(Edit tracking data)
◆ ◆ ◆ ◆ ◆

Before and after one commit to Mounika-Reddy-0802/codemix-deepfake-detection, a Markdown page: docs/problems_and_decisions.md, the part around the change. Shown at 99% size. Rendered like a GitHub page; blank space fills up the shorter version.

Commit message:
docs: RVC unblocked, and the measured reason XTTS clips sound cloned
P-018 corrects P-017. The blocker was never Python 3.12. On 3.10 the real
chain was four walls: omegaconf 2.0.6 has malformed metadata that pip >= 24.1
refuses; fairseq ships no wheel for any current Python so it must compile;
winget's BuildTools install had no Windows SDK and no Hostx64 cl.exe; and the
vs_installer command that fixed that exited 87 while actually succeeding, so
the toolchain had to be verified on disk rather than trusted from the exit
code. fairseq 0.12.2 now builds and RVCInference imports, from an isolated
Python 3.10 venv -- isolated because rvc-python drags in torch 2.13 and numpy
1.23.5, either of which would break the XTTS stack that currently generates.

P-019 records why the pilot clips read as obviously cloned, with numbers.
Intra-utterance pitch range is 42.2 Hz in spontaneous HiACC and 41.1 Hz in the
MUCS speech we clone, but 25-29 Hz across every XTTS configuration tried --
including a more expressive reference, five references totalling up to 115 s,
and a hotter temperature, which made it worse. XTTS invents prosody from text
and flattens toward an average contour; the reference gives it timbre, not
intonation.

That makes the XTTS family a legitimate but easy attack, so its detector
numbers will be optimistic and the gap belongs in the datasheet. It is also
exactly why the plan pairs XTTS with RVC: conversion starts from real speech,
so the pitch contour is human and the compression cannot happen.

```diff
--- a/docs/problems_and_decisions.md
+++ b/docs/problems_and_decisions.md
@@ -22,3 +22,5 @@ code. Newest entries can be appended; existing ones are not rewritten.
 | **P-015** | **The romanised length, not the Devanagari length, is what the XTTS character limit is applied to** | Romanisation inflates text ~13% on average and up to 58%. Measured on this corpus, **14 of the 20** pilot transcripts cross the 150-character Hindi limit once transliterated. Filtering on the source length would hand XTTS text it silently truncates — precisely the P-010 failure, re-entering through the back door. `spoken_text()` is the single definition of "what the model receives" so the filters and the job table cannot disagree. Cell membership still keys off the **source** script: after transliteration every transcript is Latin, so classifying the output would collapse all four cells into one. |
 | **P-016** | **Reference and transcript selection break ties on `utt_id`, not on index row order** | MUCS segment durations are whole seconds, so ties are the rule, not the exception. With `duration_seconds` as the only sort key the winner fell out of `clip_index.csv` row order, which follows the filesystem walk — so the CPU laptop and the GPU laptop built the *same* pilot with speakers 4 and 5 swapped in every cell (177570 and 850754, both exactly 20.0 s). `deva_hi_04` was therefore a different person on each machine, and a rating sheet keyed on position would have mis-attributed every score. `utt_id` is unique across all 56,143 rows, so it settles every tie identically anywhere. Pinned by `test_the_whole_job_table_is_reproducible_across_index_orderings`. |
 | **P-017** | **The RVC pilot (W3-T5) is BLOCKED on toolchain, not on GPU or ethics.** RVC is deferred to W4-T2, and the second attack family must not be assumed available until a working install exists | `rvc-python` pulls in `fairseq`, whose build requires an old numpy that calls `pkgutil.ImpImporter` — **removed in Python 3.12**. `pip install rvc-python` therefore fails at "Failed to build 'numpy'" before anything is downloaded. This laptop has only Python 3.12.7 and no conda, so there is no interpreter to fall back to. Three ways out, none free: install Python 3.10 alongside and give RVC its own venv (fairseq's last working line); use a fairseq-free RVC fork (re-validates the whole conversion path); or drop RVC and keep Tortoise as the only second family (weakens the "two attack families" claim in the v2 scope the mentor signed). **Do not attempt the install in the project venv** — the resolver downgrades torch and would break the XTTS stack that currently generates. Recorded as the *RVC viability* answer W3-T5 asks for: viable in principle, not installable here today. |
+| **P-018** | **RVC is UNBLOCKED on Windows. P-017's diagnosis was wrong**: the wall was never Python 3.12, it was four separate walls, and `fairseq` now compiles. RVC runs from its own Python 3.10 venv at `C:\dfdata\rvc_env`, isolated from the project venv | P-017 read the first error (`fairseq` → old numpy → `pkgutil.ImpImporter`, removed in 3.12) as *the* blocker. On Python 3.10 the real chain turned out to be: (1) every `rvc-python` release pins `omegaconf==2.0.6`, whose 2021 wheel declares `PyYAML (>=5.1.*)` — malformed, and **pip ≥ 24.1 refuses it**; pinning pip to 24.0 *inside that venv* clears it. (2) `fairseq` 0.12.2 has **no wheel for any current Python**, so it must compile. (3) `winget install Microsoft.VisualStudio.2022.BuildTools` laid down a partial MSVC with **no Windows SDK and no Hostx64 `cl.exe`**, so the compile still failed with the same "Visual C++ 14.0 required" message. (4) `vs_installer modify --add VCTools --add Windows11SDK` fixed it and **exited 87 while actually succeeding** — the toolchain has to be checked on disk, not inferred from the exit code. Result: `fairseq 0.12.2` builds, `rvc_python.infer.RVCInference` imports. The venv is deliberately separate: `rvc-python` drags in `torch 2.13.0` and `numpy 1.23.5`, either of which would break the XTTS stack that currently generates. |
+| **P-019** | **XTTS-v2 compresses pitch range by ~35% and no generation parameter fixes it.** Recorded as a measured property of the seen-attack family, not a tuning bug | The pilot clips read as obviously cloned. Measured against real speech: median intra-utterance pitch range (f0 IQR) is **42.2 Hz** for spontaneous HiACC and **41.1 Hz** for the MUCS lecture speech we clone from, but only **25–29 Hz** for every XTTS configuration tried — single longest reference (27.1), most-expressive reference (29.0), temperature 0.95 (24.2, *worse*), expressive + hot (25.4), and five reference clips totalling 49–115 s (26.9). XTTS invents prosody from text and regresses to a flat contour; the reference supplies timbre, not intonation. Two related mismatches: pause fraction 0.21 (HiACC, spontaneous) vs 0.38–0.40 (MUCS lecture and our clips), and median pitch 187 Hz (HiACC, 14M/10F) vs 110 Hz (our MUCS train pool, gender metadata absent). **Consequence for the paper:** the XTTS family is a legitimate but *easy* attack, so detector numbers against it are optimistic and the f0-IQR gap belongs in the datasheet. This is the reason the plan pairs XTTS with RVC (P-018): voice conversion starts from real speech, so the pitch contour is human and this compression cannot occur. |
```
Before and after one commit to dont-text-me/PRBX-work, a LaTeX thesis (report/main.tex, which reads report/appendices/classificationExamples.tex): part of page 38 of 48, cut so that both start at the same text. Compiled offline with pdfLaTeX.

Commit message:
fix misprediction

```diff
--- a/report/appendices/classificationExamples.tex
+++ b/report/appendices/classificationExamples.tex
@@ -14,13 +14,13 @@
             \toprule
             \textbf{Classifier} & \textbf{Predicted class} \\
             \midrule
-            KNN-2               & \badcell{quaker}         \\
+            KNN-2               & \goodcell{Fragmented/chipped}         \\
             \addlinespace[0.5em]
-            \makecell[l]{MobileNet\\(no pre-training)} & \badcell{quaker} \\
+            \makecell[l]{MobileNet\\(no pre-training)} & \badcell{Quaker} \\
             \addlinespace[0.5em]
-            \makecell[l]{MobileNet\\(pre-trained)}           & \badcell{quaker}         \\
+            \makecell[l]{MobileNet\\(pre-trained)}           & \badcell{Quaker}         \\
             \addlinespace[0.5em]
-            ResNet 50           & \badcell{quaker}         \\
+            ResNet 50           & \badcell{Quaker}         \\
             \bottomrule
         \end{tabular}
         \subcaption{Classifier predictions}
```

◆ ◆ ◆ ◆ ◆

§ **EXERCISE OBJECTIVE**: Emit an exact copy of the lines spanning the start of the records to the line containing "vs_installer command that", inclusive, and no other output.

§ **SOLUTION TO THIS TASK**:
Before and after one commit to Mounika-Reddy-0802/codemix-deepfake-detection, a Markdown page: docs/problems_and_decisions.md, the part around the change. Shown at 99% size. Rendered like a GitHub page; blank space fills up the shorter version.

Commit message:
docs: RVC unblocked, and the measured reason XTTS clips sound cloned
P-018 corrects P-017. The blocker was never Python 3.12. On 3.10 the real
chain was four walls: omegaconf 2.0.6 has malformed metadata that pip >= 24.1
refuses; fairseq ships no wheel for any current Python so it must compile;
winget's BuildTools install had no Windows SDK and no Hostx64 cl.exe; and the
vs_installer command that fixed that exited 87 while actually succeeding, so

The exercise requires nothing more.